Credit: © Joshua S. Kelly-USA TODAY Sports

Credit: © Joshua S. Kelly-USA TODAY Sports

Clemson and Transparency Should Meet

Offsides with Marc Ryan
June 27, 2019 - 1:17 pm

Clemson football has been anything but forthcoming with regards to sharing what its own investigation revealed into how three players tested positive for the banned substance Ostarine, and the lack of transparency is incredibly disappointing. Gene Sapakoff of the Post and Courier thoroughly details the lack of forthcoming cooperation in a report for The Post and Courier.


Being new here to South Carolina, the dynamics to the Palmetto Rivalry are fascinating to me. Having arrived in mid January after all the football games had been played, I've found the passion here to be on another level, even in the offseason. I LOVE it. It gives me the sense that it doesn't matter if it's October or June. If you have a compelling topic on Clemson, South Carolina, or both, the fan bases engage our show in unison and that is fantastic.


The type of fans I've always respected the most are those who can take off the colored glasses of their school and be objective about what's in front you. I've located this desired objectivity in both fan bases here on rare occasions, but sadly, it's a bit too hard to find. As a UF alum, I can tell you the arrests under Urban Meyer were embarrassing, the loss of Will Grier set the program back five years, and my school recently completely botched a situation on campus which resulted in the loss of one of the best incoming freshmen cornerbacks in the country (Chris Steele). See this objectivity? You should be able to do the same.


It's also fascinating to me how both sides here in the Upstate attempt to paint you as being for one side or the other. If you praise Clemson for something, “Well then Marc Ryan, you must be a Clemson guy.” If you criticize South Carolina, it must be because you're a Clemson fan. The same is exactly true for South Carolina. Allow me to make myself perfectly clear. I'm a Florida Gator. I'm a fan of the Florida Gators. No one else. As I am removed from the intoxication of fandom for the two schools of immense popularity in our area, well, I can see clearly now the rain is gone. Can you? Try harder, because you’re not there yet.

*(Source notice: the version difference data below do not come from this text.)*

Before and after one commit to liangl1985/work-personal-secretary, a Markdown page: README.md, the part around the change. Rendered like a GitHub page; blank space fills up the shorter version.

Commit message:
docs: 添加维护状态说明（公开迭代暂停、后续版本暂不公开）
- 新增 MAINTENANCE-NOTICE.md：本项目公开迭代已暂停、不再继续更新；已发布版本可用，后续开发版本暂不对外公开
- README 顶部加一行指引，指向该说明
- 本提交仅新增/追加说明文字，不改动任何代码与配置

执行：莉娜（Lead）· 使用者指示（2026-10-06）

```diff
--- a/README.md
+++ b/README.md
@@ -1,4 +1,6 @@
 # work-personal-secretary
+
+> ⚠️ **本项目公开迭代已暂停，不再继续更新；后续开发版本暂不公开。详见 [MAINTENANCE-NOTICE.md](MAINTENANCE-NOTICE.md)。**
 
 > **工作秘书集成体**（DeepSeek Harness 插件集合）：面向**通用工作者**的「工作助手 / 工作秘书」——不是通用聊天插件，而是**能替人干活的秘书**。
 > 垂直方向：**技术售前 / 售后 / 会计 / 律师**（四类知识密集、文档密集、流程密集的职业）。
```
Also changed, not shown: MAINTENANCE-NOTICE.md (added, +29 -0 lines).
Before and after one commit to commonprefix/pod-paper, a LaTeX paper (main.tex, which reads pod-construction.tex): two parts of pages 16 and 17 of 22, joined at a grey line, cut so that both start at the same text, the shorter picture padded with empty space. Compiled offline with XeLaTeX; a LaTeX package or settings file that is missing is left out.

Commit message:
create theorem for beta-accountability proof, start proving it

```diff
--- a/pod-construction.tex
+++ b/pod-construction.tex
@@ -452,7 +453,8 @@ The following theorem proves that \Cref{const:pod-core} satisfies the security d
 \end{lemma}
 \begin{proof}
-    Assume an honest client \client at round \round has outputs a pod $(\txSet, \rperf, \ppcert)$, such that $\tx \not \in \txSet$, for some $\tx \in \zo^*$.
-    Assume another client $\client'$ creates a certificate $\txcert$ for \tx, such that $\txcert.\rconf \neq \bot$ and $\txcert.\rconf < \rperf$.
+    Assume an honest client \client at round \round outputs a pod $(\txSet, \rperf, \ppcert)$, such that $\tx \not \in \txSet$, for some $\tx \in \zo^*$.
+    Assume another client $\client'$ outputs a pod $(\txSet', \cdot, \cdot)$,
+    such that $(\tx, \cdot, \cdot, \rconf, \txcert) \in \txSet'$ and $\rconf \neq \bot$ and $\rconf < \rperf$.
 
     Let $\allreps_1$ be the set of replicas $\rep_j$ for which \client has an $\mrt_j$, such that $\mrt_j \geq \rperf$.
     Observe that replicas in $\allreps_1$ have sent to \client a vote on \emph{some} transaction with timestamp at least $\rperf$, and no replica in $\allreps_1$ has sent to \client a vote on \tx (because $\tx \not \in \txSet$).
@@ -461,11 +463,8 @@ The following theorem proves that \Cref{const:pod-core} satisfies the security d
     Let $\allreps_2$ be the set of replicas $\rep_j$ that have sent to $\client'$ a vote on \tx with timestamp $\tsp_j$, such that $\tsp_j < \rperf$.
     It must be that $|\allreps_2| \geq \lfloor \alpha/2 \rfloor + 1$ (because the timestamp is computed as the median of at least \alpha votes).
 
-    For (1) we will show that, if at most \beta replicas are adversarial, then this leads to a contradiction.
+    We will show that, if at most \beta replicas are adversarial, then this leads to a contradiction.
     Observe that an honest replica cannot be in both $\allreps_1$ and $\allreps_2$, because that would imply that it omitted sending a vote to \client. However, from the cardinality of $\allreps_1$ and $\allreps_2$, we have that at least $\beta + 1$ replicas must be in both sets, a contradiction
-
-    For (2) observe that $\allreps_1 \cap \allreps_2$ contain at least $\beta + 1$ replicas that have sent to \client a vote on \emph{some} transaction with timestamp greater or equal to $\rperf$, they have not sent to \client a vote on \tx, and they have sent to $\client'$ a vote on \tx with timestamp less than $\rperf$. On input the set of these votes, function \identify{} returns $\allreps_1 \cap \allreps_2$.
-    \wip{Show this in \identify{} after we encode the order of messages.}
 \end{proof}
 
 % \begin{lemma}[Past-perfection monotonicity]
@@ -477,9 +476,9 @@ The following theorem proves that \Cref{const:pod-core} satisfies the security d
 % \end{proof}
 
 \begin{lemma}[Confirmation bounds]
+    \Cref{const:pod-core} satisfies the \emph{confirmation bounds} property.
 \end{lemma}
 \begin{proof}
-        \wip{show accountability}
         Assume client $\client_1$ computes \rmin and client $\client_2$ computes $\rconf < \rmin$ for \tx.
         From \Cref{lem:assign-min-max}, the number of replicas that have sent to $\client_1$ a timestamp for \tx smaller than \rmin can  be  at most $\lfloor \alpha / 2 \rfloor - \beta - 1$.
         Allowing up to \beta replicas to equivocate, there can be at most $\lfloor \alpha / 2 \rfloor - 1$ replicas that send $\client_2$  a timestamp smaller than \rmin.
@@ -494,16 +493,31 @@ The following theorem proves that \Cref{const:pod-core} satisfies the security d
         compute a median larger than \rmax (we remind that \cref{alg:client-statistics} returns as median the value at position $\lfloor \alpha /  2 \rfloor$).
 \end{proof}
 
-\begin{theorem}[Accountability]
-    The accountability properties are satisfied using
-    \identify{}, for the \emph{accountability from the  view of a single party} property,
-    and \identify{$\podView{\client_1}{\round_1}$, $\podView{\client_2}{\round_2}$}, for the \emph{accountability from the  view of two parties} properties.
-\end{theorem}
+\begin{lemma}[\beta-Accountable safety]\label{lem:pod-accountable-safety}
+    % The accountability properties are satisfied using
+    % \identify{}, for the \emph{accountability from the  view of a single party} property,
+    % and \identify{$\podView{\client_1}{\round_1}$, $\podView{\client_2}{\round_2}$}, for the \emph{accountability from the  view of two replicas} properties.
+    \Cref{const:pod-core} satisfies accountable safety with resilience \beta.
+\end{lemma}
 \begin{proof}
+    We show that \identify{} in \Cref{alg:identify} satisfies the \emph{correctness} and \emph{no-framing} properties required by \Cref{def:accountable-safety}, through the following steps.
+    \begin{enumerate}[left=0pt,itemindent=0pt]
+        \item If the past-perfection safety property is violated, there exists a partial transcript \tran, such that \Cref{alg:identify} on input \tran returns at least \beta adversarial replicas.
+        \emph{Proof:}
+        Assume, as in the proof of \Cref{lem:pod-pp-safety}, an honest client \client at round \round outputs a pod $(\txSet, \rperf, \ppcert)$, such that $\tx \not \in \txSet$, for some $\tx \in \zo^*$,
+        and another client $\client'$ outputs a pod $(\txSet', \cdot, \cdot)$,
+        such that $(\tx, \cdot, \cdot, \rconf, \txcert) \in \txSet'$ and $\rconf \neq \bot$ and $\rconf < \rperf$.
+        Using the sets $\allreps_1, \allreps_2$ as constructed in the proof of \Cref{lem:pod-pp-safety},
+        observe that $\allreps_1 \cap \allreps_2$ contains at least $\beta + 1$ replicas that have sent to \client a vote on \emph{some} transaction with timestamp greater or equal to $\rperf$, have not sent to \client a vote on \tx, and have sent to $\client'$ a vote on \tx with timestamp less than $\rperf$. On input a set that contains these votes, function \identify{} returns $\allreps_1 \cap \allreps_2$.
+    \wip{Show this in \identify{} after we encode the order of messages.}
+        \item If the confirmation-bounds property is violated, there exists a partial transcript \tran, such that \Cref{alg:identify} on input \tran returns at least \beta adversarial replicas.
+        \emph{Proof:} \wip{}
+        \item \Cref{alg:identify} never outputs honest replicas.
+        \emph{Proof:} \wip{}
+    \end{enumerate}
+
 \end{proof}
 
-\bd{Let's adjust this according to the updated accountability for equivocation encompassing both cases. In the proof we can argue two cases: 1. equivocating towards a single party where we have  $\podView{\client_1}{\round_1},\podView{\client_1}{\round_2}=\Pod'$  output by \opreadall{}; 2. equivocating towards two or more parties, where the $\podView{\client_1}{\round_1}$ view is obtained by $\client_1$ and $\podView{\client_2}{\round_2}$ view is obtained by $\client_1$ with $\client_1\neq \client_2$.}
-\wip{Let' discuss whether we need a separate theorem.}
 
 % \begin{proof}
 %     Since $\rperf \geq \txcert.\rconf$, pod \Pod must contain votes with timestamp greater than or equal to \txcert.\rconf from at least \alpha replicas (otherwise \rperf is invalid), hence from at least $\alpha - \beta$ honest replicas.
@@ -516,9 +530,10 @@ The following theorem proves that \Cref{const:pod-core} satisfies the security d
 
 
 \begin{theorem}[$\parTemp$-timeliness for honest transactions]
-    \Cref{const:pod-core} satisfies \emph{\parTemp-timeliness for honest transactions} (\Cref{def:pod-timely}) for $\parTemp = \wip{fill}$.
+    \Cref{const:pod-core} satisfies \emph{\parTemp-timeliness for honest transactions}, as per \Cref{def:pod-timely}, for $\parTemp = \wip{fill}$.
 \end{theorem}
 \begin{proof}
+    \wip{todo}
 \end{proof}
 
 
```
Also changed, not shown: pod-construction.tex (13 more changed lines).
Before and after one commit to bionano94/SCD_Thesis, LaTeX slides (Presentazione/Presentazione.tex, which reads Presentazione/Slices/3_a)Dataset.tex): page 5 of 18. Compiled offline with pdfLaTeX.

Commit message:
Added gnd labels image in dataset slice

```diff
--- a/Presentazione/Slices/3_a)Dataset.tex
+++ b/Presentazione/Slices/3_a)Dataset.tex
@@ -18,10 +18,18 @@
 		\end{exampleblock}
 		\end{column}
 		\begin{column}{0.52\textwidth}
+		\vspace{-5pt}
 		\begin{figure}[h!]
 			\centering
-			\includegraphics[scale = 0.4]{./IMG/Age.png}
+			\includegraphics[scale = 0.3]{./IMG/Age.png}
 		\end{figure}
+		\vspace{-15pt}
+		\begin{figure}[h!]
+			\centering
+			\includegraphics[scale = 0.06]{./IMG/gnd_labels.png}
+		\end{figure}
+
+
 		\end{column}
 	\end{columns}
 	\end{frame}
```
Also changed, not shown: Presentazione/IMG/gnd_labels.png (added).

If you look objectively at Clemson's refusal to reveal much of anything in regard to their own investigation as to how three players tested positive for Ostarine, you'll find their reasoning doesn't make a ton of sense. Clemson sites a privacy law put in place to protect students as the reason for not divulging any information, but the law doesn't prevent them from disclosing general findings such as, but not limited to; did they discover the source of Ostarine contamination? What was it? Did they test every player on the team for this, as they should have for player safety? Yes or no? What were the results of those tests? Clemson said in January they had no plans to test the entire football team. This is unconscionable to me. If your son had a potentially harmful product in his system theoretically given to him unknowingly by the school he attends, wouldn’t you want to know? Wouldn’t you DEMAND to know?


To have this information but not provide this information is unfortunate, and this will result in many wondering what exists behind the curtain. It didn’t have to be that way. No matter the results, no matter what Clemson knows, it's far better to reveal what you know than hide behind a privacy law that doesn't prohibit them from releasing general findings.

A follower of mine on social media said to me recently "There's no rule that says Clemson has to share anything." This is true. There's also no rule that you need to tell your wife or husband if another person is sending nudes to your Facebook Messenger. But you know what it looks like if you don't? Shady. Shady as hell.

Clemson has chosen the wrong path here, the path of secrecy, suspicion, and skepticism when they would have resolved all of the above by simply coming out once and saying “Here’s what we know. Here’s what we can share with you.”

Instead, we received a message citing a privacy act that doesn’t apply to releasing general findings and a trail of campus emails so redacted you’d have thought the secret service was involved.

A national championship university should show itself better; should demand more transparency of itself. Everyone affiliated with the university deserves that. Deserves more.

Comments ()